Brush a 9-by-13-inch baking dish with olive oil and pour in half of the tomato sauce. Add the stuffed shells, then top with the remaining tomato sauce. Cover with aluminum foil and bake 25 minutes; uncover and continue baking until bubbly, 15 to 20 more minutes. Sprinkle with some extra mozzarella and Parmesan and bake 5 more minutes, or until cheese is melted.

January 4, 2014

Orange Ricotta Pancakes

I love just about every pancake I make, but my husband is harder to impress. He loves these ricotta pancakes, and I do too, but that's not news.

Orange Ricotta Pancakes
adapted from Sweet Peas Kitchen

1 1/2 cups all-purpose flour
3 tablespoons sugar
1 1/2 teaspoons baking powder
1/2 teaspoon baking soda
1/4 teaspoon salt
1 large egg
1 cup ricotta cheese
3/4 cup milk
1/2 cup orange juice
1/4 cup butter, melted
1/2 teaspoon grated orange zest
1/2 teaspoon vanilla extract
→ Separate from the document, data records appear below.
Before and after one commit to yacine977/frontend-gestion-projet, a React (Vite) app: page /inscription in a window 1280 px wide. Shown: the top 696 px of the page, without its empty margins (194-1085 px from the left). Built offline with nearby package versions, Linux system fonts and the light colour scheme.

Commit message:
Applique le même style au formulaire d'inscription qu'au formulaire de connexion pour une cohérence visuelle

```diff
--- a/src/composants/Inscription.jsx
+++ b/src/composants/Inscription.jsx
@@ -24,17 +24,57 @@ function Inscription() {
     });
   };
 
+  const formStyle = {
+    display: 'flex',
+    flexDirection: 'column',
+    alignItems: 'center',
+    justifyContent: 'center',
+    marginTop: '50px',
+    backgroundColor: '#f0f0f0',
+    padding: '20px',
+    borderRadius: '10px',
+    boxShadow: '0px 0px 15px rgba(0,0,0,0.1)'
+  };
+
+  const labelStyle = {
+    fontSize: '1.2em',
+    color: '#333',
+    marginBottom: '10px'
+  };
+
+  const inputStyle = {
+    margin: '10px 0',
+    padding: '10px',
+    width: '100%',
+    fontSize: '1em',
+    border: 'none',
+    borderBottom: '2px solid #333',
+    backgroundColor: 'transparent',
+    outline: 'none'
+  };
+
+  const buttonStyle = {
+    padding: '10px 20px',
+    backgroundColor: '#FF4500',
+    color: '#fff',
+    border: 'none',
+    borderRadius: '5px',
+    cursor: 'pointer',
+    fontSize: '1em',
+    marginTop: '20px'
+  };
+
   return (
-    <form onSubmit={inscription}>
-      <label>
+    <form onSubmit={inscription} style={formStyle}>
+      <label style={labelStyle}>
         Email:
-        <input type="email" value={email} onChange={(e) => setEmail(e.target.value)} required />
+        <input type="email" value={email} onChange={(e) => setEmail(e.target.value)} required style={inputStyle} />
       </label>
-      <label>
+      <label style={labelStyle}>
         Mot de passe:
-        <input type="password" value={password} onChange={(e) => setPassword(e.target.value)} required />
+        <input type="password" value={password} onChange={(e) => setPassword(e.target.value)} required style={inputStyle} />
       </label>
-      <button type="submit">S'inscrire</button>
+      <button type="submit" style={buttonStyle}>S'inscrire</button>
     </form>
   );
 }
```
Maple syrup

In medium bowl, whisk together the flour, sugar, baking powder, baking soda, and salt.
In a small bowl, whisk together the egg, ricotta cheese, milk, orange juice, butter, and orange zest; set aside.

Make a well in center of the dry ingredients; pour in milk mixture and whisk very gently until just combined (a few lumps should remain). Do not over mix.

Heat a skillet or griddle over medium heat for 3 to 5 minutes; add a small pat of butter and coat the pan. Pour a 1/3 cup of batter on the pan and cook until large bubbles begin to appear, 1 1/2 to 2 minutes. Using a thin, wide spatula, flip pancakes and cook until golden brown on second side, 1 to 1 1/2 minutes longer. Repeat with remaining batter. Serve warm with maple syrup.